* [About this exercise]: Please retype all of the records below word for word, leaving out any pictures.

━━━ Provided information ━━━

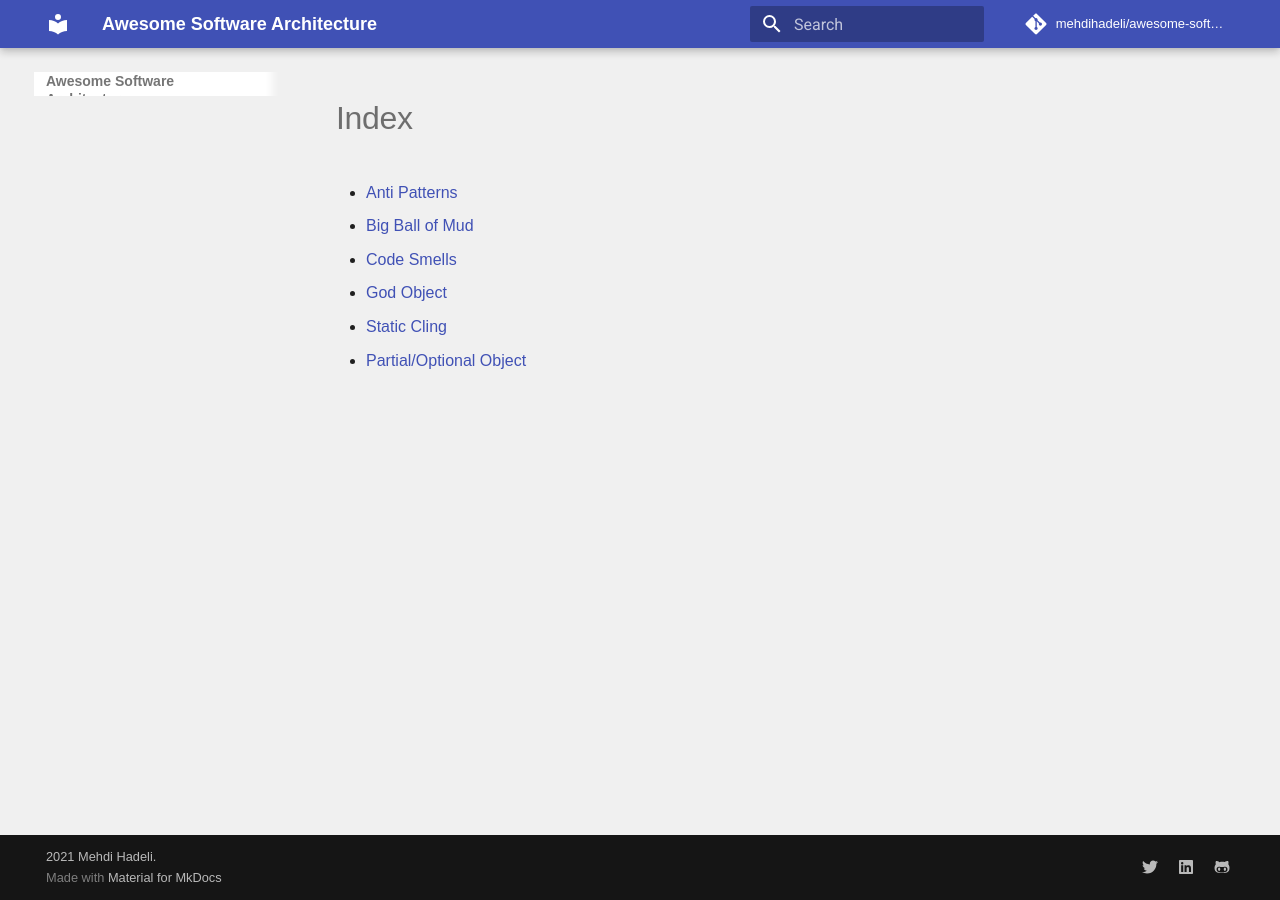
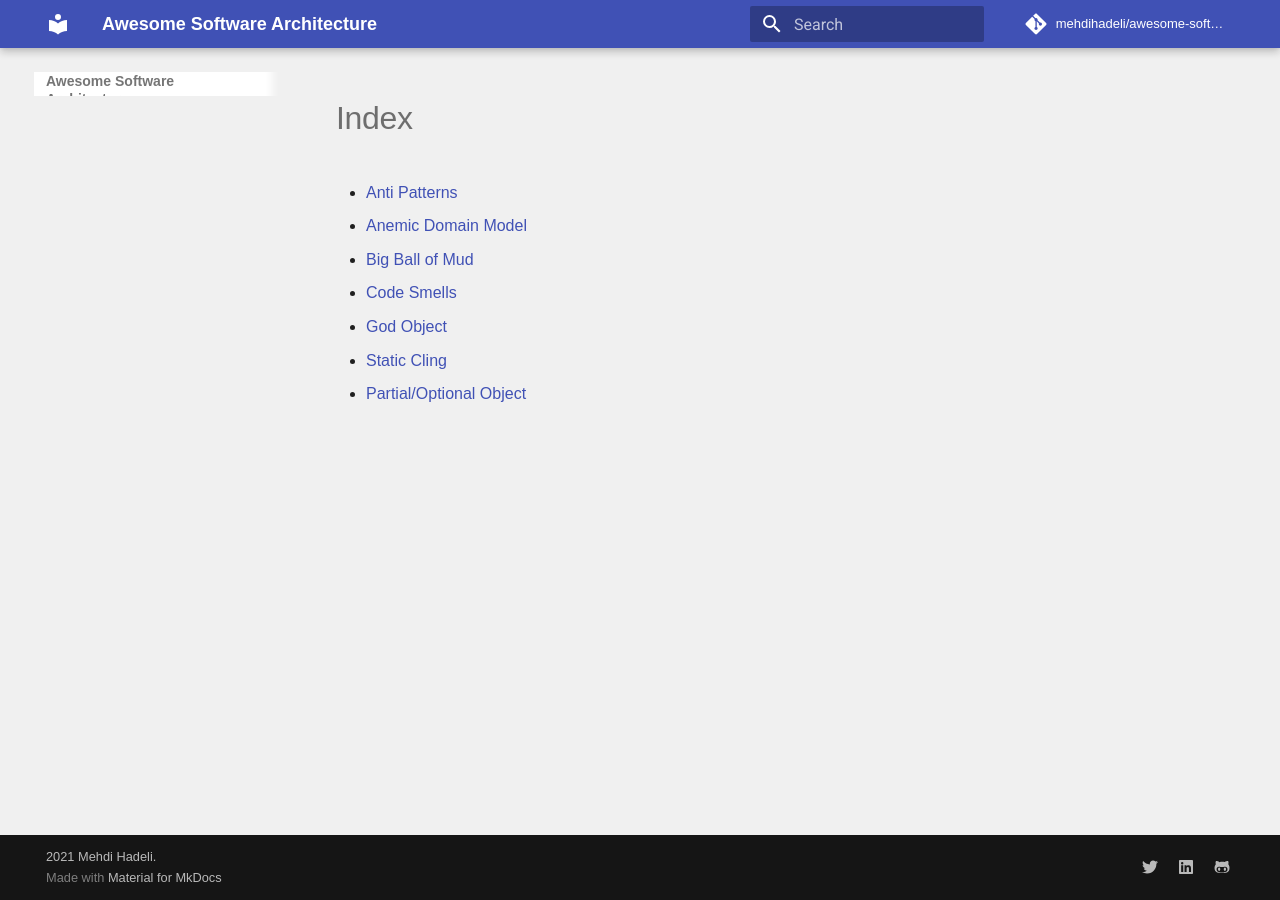
Before and after one commit to mehdihadeli/awesome-software-architecture, an MkDocs documentation site: the page built from docs/anti-patterns/index.md, in a window 1280 px wide. Built offline with MkDocs 1.6.1 and Material for MkDocs 9.7.7, drawn with Linux system fonts in a browser that asks for light colours; comment, search, counter and statistics services are not loaded.

Commit message:
Update index.md

```diff
--- a/docs/anti-patterns/index.md
+++ b/docs/anti-patterns/index.md
@@ -1,4 +1,5 @@
 - [Anti Patterns](anti-patterns.md)
+  - [Anemic Domain Model](../../architectural-patterns/domain-driven-design/anemic-domain-model.md)
   - [Big Ball of Mud](big-ball-of-mud.md)
   - [Code Smells](code-smells.md)
   - [God Object](god-object.md)
```
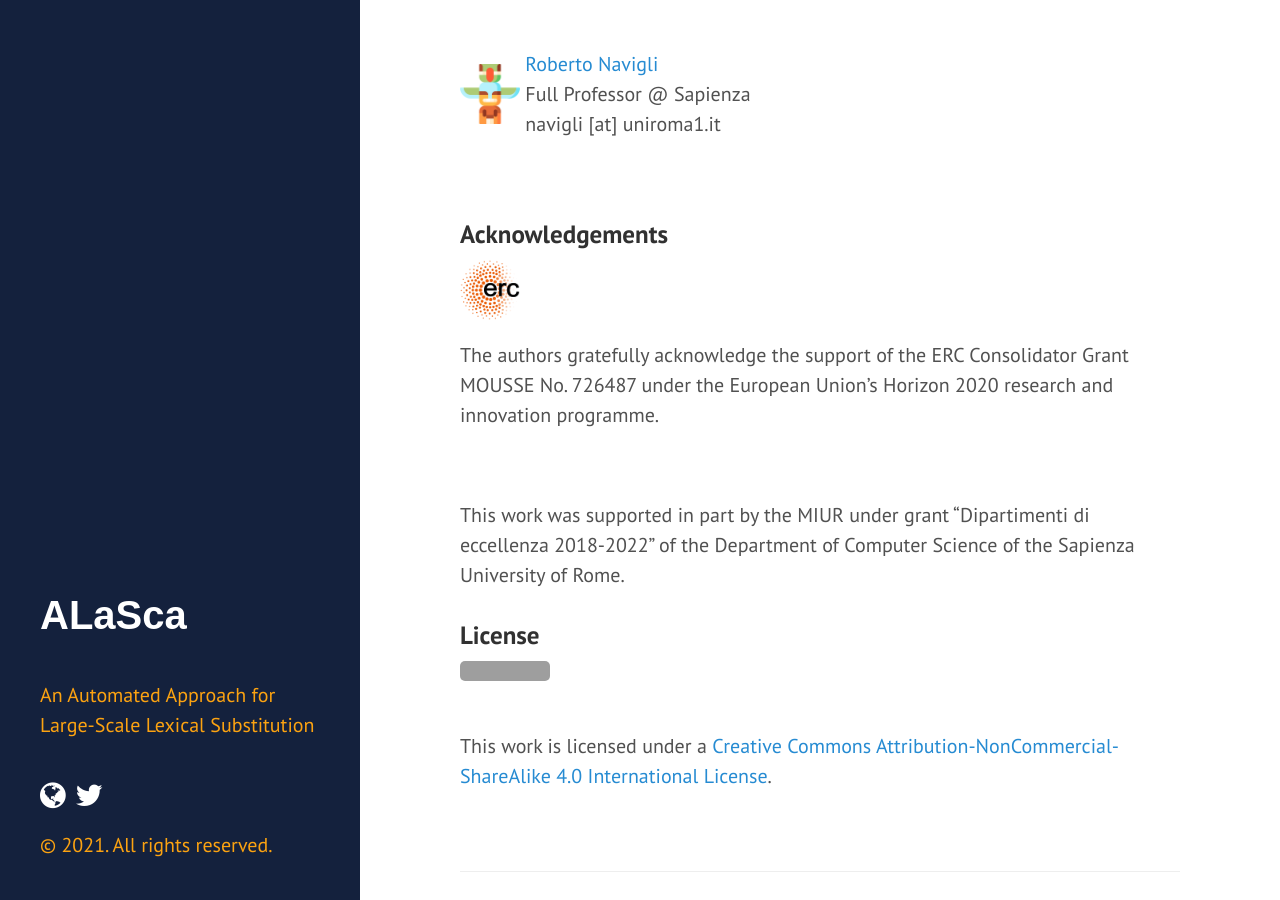
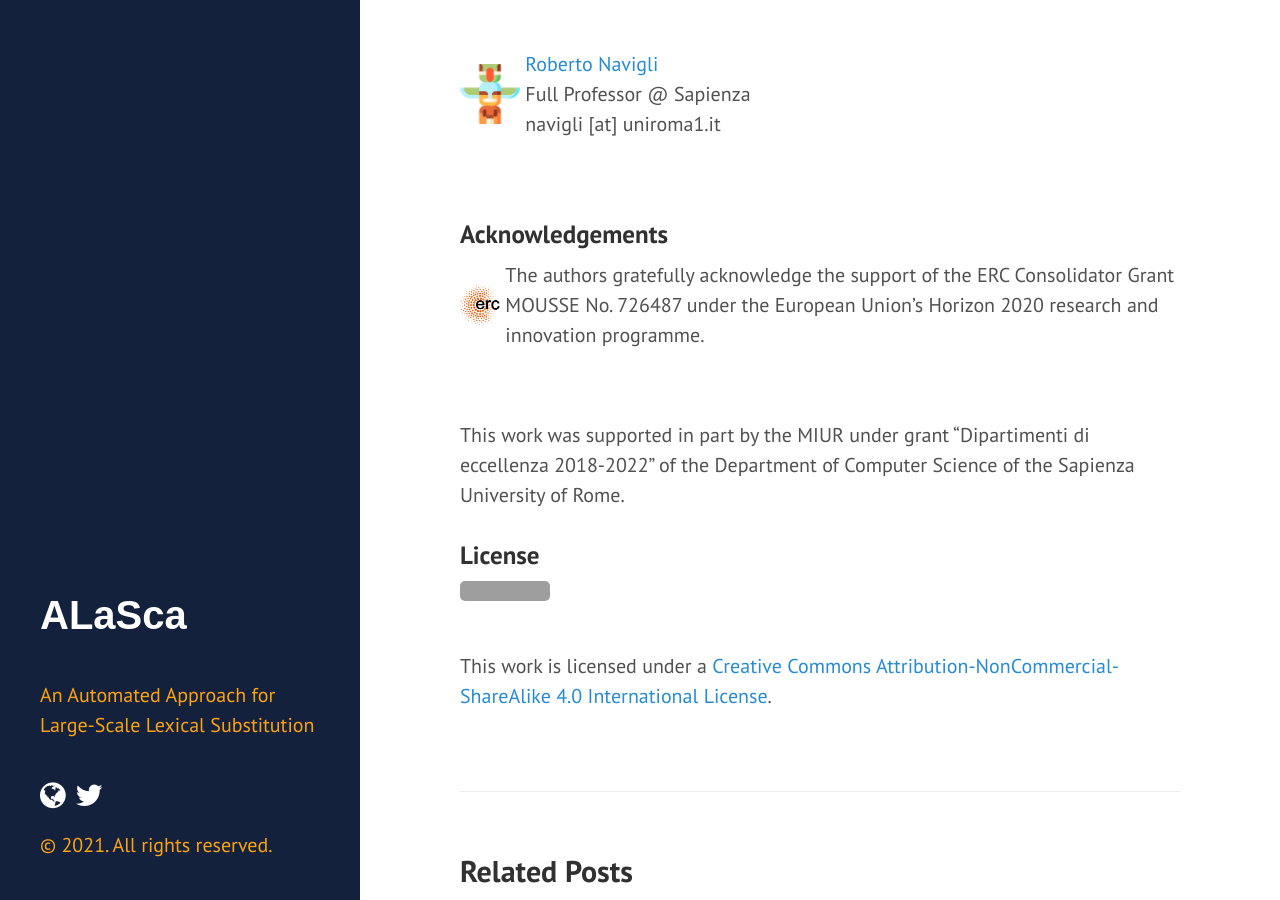
Before and after one commit to caterinaLacerra/ALaSca, a Jekyll site: the page built from docs/_posts/2021-05-24-datasets.md, in a window 1280 px wide and 900 px high, scrolled down 1489 px. Built offline with Jekyll 4.4.1, drawn with Linux system fonts in a browser that asks for light colours; grey boxes are pictures that could not be loaded.

Commit message:
Update 2021-05-24-datasets.md

```diff
--- a/docs/_posts/2021-05-24-datasets.md
+++ b/docs/_posts/2021-05-24-datasets.md
@@ -9,7 +9,7 @@ The lexical substitution task aims at finding suitable replacements for words in
 ## ALaSca Dataset
 
 ## Supplementary Material
-In the [supplementary material](/docs/assets/supplementary_alasca.pdf) we provide the results for each tuned value of similarity threshold.
+In the [supplementary material](https://raw.githubusercontent.com/caterinaLacerra/alasca/master/docs/assets/supplementary_alasca.pdf) we provide the results for each tuned value of similarity threshold.
 
 
 ## Reference
@@ -66,7 +66,7 @@ In the [supplementary material](/docs/assets/supplementary_alasca.pdf) we provid
 
 
 <div  style="display:inline-block;vertical-align:middle;">
-<img class="img" src="https://raw.githubusercontent.com/caterinaLacerra/alasca/master/docs/_images/erc_logo.png" width="60px">
+<img class="img" src="https://raw.githubusercontent.com/caterinaLacerra/alasca/master/docs/_images/erc_logo.png" width="40px">
 </div>
 
 <div style="display:inline-block;vertical-align:middle;">
```
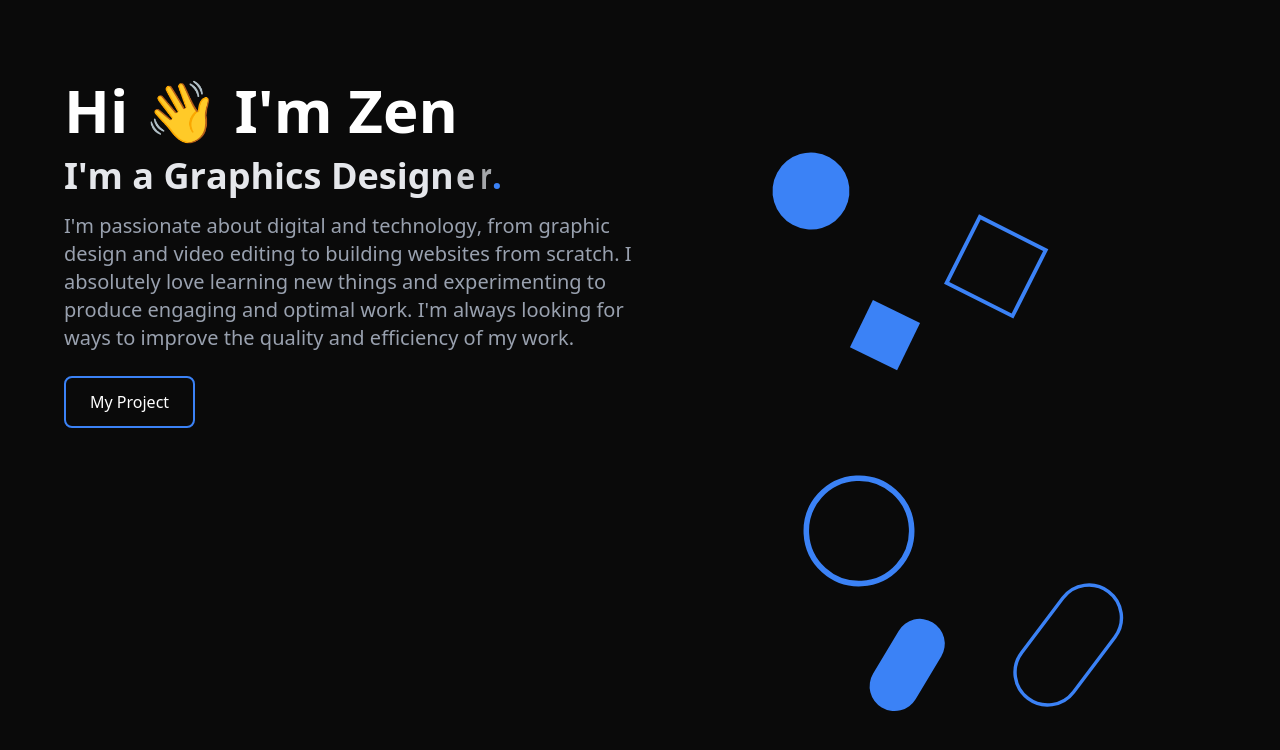
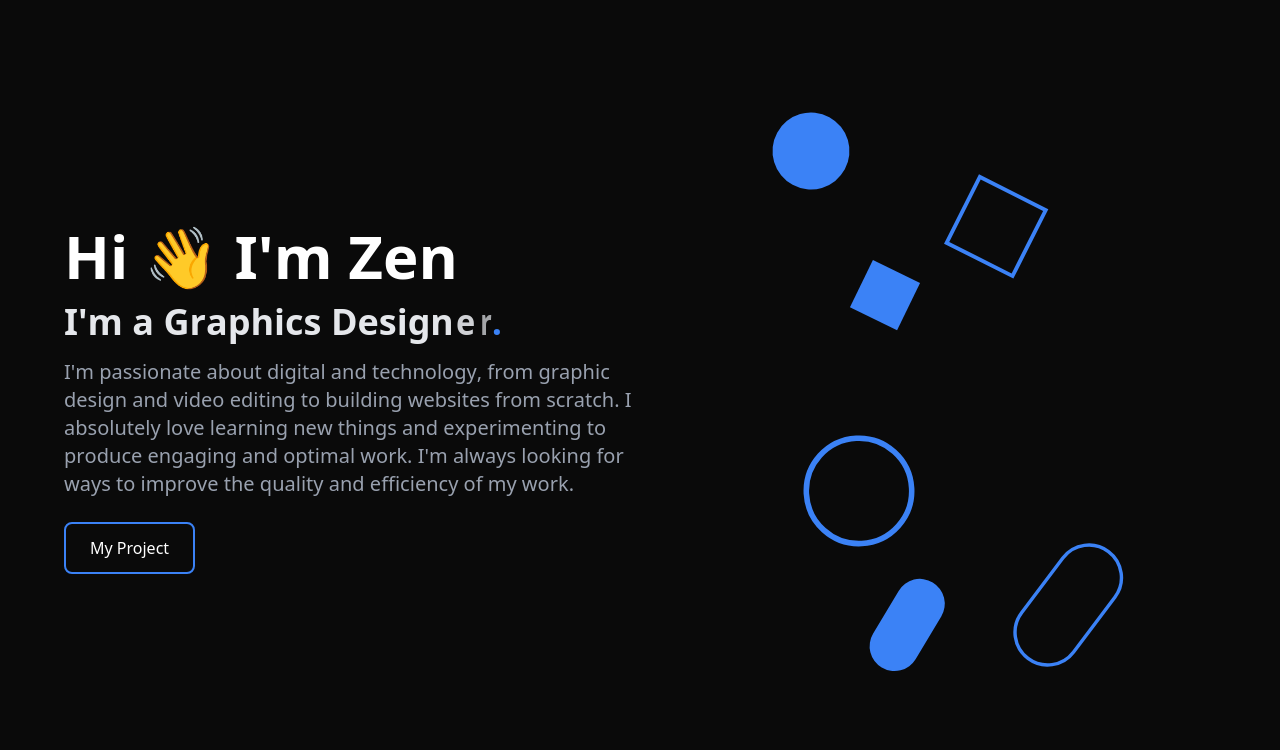
Before and after one commit to Nakazain/Porto-w-anime-js, a React (Vite) app: page / in a window 1280 px wide. Shown: the top 750 px of the page. Built offline with nearby package versions, Linux system fonts and the light colour scheme.

Commit message:
Change layout

```diff
--- a/src/App.tsx
+++ b/src/App.tsx
@@ -44,7 +44,7 @@ function App() {
   });
   useTextAnimation({
     selectors: ".ans",
-    effect: "Bounce",
+    effect: "fadeInLeft",
     order: "first",
     dur: 800,
     staggerDelay: 50,
@@ -69,9 +69,9 @@ function App() {
 
   return (
     <>
-      <div className="flex justify-center min-h-screen mt-10 mx-10">
+      <div className="flex justify-center min-h-screen mx-10">
         <div className="flex items-center justify-center">
-          <div className="min-h-screen ml-6 mt-10 flex-1">
+          <div className="ml-6 flex-1">
             <div className="ans opacity-0">
               <h1 id="name" className="text-6xl font-bold text-white">
                 Hi 👋 I'm Zen
```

━━━

* [Result of the task]:
Before and after one commit to mehdihadeli/awesome-software-architecture, an MkDocs documentation site: the page built from docs/anti-patterns/index.md, in a window 1280 px wide. Built offline with MkDocs 1.6.1 and Material for MkDocs 9.7.7, drawn with Linux system fonts in a browser that asks for light colours; comment, search, counter and statistics services are not loaded.

Commit message:
Update index.md

```diff
--- a/docs/anti-patterns/index.md
+++ b/docs/anti-patterns/index.md
@@ -1,4 +1,5 @@
 - [Anti Patterns](anti-patterns.md)
+  - [Anemic Domain Model](../../architectural-patterns/domain-driven-design/anemic-domain-model.md)
   - [Big Ball of Mud](big-ball-of-mud.md)
   - [Code Smells](code-smells.md)
   - [God Object](god-object.md)
```
Before and after one commit to caterinaLacerra/ALaSca, a Jekyll site: the page built from docs/_posts/2021-05-24-datasets.md, in a window 1280 px wide and 900 px high, scrolled down 1489 px. Built offline with Jekyll 4.4.1, drawn with Linux system fonts in a browser that asks for light colours; grey boxes are pictures that could not be loaded.

Commit message:
Update 2021-05-24-datasets.md

```diff
--- a/docs/_posts/2021-05-24-datasets.md
+++ b/docs/_posts/2021-05-24-datasets.md
@@ -9,7 +9,7 @@ The lexical substitution task aims at finding suitable replacements for words in
 ## ALaSca Dataset
 
 ## Supplementary Material
-In the [supplementary material](/docs/assets/supplementary_alasca.pdf) we provide the results for each tuned value of similarity threshold.
+In the [supplementary material](https://raw.githubusercontent.com/caterinaLacerra/alasca/master/docs/assets/supplementary_alasca.pdf) we provide the results for each tuned value of similarity threshold.
 
 
 ## Reference
@@ -66,7 +66,7 @@ In the [supplementary material](/docs/assets/supplementary_alasca.pdf) we provid
 
 
 <div  style="display:inline-block;vertical-align:middle;">
-<img class="img" src="https://raw.githubusercontent.com/caterinaLacerra/alasca/master/docs/_images/erc_logo.png" width="60px">
+<img class="img" src="https://raw.githubusercontent.com/caterinaLacerra/alasca/master/docs/_images/erc_logo.png" width="40px">
 </div>
 
 <div style="display:inline-block;vertical-align:middle;">
```
Before and after one commit to Nakazain/Porto-w-anime-js, a React (Vite) app: page / in a window 1280 px wide. Shown: the top 750 px of the page. Built offline with nearby package versions, Linux system fonts and the light colour scheme.

Commit message:
Change layout

```diff
--- a/src/App.tsx
+++ b/src/App.tsx
@@ -44,7 +44,7 @@ function App() {
   });
   useTextAnimation({
     selectors: ".ans",
-    effect: "Bounce",
+    effect: "fadeInLeft",
     order: "first",
     dur: 800,
     staggerDelay: 50,
@@ -69,9 +69,9 @@ function App() {
 
   return (
     <>
-      <div className="flex justify-center min-h-screen mt-10 mx-10">
+      <div className="flex justify-center min-h-screen mx-10">
         <div className="flex items-center justify-center">
-          <div className="min-h-screen ml-6 mt-10 flex-1">
+          <div className="ml-6 flex-1">
             <div className="ans opacity-0">
               <h1 id="name" className="text-6xl font-bold text-white">
                 Hi 👋 I'm Zen
```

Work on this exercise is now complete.